ENTRIES PROVIDED below:

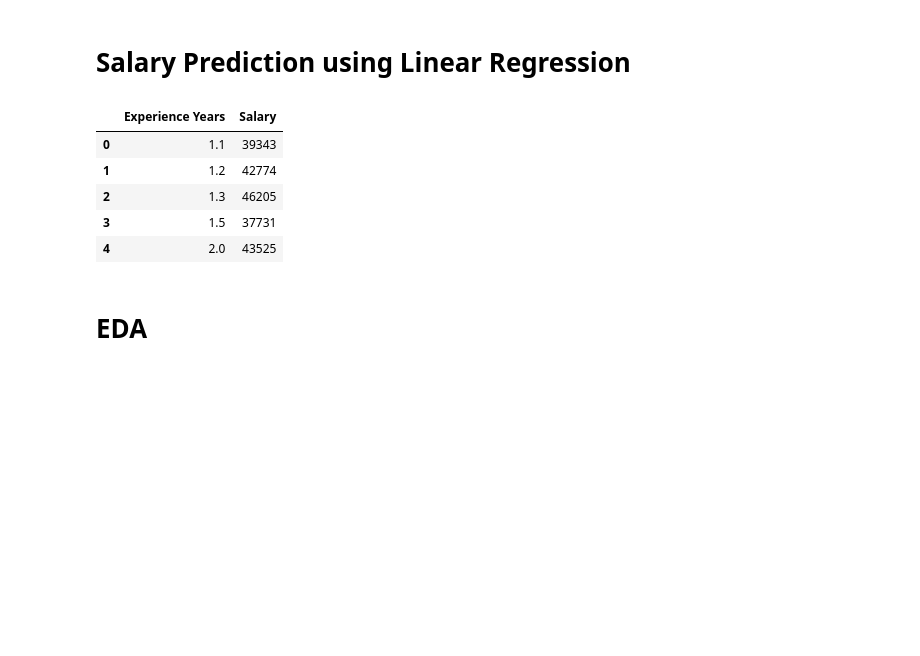
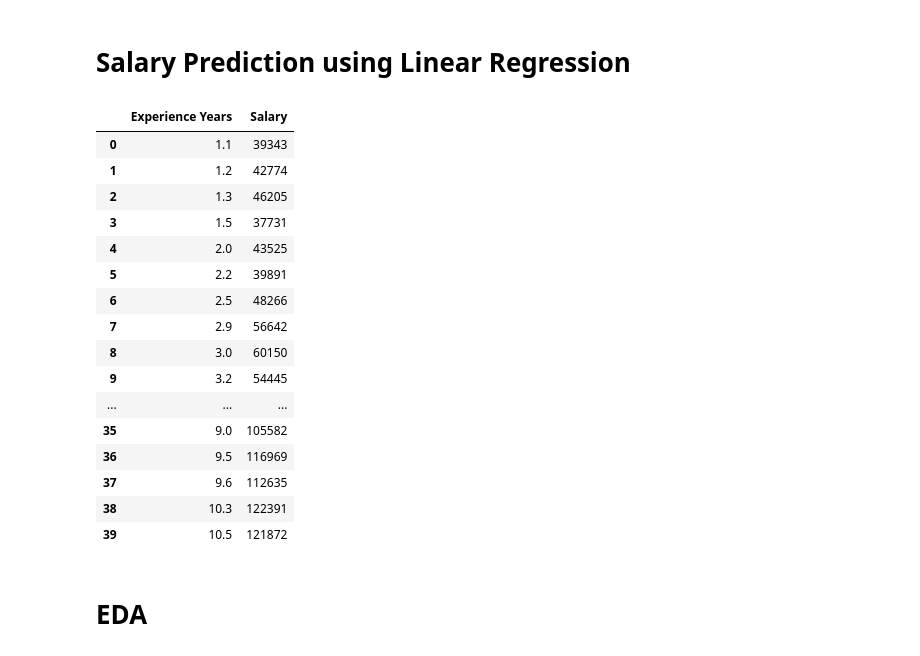
Before and after one commit to rakibulbhuiyan/mechine_learning, a Jupyter notebook: Assignment 01 - Salary Prediction.ipynb, the cells around one changed output. Cells and saved outputs as stored; diff of their text form; code cells hidden in the pictures; blank space fills up the shorter version.

```diff
--- a/Assignment 01 - Salary Prediction.ipynb
+++ b/Assignment 01 - Salary Prediction.ipynb
@@ -5,13 +5,24 @@ import pandas as pd
 from matplotlib import pyplot as plt
 # %%
 dataset=pd.read_csv('Data/Salary Data.csv',sep=',')
-dataset.head()
+dataset
 # %% [output]
 |  | Experience Years | Salary |
 | 0 | 1.1 | 39343 |
 | 1 | 1.2 | 42774 |
 | 2 | 1.3 | 46205 |
 | 3 | 1.5 | 37731 |
 | 4 | 2.0 | 43525 |
+| 5 | 2.2 | 39891 |
+| 6 | 2.5 | 48266 |
+| 7 | 2.9 | 56642 |
+| 8 | 3.0 | 60150 |
+| 9 | 3.2 | 54445 |
+| ... | ... | ... |
+| 35 | 9.0 | 105582 |
+| 36 | 9.5 | 116969 |
+| 37 | 9.6 | 112635 |
+| 38 | 10.3 | 122391 |
+| 39 | 10.5 | 121872 |
 # %% [markdown]
 # EDA
```
Also changed, not shown: parts of 21 cells of this notebook, 11 other files.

End of ENTRIES PROVIDED.

**TASK BRIEF**
If an entry holds a picture, leave the picture out and repeat the rest exactly.

**SOLUTION TO THIS TASK**
Before and after one commit to rakibulbhuiyan/mechine_learning, a Jupyter notebook: Assignment 01 - Salary Prediction.ipynb, the cells around one changed output. Cells and saved outputs as stored; diff of their text form; code cells hidden in the pictures; blank space fills up the shorter version.

```diff
--- a/Assignment 01 - Salary Prediction.ipynb
+++ b/Assignment 01 - Salary Prediction.ipynb
@@ -5,13 +5,24 @@ import pandas as pd
 from matplotlib import pyplot as plt
 # %%
 dataset=pd.read_csv('Data/Salary Data.csv',sep=',')
-dataset.head()
+dataset
 # %% [output]
 |  | Experience Years | Salary |
 | 0 | 1.1 | 39343 |
 | 1 | 1.2 | 42774 |
 | 2 | 1.3 | 46205 |
 | 3 | 1.5 | 37731 |
 | 4 | 2.0 | 43525 |
+| 5 | 2.2 | 39891 |
+| 6 | 2.5 | 48266 |
+| 7 | 2.9 | 56642 |
+| 8 | 3.0 | 60150 |
+| 9 | 3.2 | 54445 |
+| ... | ... | ... |
+| 35 | 9.0 | 105582 |
+| 36 | 9.5 | 116969 |
+| 37 | 9.6 | 112635 |
+| 38 | 10.3 | 122391 |
+| 39 | 10.5 | 121872 |
 # %% [markdown]
 # EDA
```
Also changed, not shown: parts of 21 cells of this notebook, 11 other files.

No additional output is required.